==== Record set ====

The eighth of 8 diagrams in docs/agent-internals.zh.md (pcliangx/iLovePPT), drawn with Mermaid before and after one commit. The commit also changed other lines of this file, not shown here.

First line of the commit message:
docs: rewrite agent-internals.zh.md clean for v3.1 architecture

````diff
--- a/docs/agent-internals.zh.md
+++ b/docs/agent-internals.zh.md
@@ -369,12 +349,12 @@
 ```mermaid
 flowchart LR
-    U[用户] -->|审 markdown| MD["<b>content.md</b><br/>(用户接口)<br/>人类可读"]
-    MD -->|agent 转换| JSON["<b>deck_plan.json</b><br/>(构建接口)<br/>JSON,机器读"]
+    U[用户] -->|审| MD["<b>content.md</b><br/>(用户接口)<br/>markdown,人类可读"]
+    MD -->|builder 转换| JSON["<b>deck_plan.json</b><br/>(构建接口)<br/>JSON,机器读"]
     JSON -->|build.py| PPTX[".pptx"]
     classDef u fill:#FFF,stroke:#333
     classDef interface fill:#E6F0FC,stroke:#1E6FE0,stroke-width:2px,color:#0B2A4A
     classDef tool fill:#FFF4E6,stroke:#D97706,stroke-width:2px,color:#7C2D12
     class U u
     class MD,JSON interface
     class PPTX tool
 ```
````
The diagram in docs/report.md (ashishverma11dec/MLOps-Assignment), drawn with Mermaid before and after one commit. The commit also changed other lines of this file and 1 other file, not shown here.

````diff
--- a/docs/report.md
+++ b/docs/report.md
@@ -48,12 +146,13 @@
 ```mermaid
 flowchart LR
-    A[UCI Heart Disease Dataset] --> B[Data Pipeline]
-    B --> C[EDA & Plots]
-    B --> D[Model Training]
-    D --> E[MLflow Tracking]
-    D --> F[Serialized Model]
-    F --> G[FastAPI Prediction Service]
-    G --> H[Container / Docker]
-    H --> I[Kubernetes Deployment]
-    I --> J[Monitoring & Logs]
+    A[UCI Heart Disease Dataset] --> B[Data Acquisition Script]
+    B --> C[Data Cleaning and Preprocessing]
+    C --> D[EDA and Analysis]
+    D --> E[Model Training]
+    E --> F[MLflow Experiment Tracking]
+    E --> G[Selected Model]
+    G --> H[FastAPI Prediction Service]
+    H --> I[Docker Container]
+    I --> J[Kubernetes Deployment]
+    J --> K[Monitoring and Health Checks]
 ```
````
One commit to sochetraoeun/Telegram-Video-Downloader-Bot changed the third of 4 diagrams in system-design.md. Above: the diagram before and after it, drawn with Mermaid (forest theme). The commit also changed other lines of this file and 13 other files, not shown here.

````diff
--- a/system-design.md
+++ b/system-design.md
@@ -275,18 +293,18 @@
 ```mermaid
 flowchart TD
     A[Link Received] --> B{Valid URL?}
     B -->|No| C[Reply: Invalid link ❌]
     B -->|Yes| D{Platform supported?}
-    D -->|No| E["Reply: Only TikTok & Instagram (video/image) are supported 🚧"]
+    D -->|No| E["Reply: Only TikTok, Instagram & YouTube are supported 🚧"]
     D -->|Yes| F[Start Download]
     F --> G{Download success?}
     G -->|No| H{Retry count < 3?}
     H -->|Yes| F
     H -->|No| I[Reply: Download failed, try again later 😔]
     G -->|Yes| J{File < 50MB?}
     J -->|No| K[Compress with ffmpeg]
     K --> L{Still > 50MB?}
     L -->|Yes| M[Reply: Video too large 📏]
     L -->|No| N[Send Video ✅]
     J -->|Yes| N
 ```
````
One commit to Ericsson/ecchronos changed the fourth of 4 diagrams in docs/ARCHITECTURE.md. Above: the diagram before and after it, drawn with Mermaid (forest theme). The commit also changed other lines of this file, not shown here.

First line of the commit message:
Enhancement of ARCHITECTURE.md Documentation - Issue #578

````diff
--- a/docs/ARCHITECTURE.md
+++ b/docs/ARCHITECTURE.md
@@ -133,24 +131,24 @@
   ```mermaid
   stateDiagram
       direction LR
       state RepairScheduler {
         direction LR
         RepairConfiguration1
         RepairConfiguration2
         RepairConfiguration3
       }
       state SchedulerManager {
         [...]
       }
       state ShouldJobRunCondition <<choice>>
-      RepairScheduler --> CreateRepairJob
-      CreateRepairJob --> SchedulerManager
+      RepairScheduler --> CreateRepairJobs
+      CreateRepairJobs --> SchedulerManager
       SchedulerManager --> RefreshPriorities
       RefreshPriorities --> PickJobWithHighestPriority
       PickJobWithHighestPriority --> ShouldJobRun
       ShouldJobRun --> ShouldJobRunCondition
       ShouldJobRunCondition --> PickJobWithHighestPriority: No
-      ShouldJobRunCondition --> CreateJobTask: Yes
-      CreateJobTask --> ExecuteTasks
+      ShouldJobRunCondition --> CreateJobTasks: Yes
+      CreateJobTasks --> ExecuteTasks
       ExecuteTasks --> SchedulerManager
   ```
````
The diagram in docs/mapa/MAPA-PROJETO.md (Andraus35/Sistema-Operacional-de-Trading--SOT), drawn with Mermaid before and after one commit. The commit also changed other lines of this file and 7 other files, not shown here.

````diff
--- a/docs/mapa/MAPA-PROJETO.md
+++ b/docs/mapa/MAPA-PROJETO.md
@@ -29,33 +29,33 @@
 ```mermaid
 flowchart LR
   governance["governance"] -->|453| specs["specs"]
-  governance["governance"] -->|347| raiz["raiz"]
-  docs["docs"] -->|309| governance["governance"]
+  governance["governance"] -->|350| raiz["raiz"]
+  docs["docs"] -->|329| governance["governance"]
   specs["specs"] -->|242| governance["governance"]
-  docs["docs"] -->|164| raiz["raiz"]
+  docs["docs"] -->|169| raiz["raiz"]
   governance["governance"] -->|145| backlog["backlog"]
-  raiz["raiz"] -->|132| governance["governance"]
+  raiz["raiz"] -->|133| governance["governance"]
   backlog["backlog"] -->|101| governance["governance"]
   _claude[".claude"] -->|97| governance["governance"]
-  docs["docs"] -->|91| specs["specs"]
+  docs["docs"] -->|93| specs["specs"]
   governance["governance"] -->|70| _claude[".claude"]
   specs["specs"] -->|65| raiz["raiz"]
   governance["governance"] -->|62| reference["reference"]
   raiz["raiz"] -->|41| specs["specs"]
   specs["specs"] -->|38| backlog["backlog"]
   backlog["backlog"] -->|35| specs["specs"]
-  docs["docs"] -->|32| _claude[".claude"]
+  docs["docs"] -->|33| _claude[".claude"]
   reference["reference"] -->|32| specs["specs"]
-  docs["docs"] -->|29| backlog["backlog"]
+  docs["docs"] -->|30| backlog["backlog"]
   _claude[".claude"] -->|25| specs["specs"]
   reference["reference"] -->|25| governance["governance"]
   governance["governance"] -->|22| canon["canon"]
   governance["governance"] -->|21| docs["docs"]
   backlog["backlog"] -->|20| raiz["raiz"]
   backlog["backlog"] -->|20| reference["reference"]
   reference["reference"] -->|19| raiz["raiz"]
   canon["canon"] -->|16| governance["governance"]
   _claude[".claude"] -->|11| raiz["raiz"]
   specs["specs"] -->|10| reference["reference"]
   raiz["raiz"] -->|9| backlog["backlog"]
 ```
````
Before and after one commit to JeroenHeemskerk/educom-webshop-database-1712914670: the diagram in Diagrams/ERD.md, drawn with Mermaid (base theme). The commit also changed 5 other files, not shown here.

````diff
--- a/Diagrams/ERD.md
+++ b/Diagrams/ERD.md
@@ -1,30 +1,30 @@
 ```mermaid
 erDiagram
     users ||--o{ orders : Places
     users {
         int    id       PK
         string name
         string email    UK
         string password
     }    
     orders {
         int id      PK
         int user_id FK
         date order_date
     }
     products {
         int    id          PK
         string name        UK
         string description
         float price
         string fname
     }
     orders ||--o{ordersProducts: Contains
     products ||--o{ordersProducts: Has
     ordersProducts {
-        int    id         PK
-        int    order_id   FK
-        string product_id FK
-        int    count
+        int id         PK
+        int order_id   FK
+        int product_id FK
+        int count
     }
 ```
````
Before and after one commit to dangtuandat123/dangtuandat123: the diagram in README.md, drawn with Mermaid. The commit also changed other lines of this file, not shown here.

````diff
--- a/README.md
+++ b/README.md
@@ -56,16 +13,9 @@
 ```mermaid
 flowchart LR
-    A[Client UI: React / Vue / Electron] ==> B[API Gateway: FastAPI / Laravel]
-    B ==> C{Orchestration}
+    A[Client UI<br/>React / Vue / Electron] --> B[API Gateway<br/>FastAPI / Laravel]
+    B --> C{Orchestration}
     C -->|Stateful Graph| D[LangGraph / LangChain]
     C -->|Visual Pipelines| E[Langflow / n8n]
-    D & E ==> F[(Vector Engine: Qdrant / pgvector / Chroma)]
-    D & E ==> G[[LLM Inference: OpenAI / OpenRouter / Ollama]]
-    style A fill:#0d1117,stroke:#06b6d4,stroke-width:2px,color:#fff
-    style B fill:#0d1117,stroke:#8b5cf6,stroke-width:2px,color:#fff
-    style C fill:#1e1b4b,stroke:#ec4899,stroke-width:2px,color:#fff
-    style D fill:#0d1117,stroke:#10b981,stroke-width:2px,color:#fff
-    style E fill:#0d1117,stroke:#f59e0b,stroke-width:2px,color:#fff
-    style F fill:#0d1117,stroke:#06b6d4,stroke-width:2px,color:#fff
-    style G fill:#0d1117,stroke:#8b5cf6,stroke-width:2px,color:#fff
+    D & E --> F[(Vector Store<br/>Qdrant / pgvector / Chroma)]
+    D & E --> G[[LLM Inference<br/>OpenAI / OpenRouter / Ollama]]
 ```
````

====

Task description -
The expected result is every line above containing the string "report".

Answer box -
The diagram in docs/report.md (ashishverma11dec/MLOps-Assignment), drawn with Mermaid before and after one commit. The commit also changed other lines of this file and 1 other file, not shown here.
--- a/docs/report.md
+++ b/docs/report.md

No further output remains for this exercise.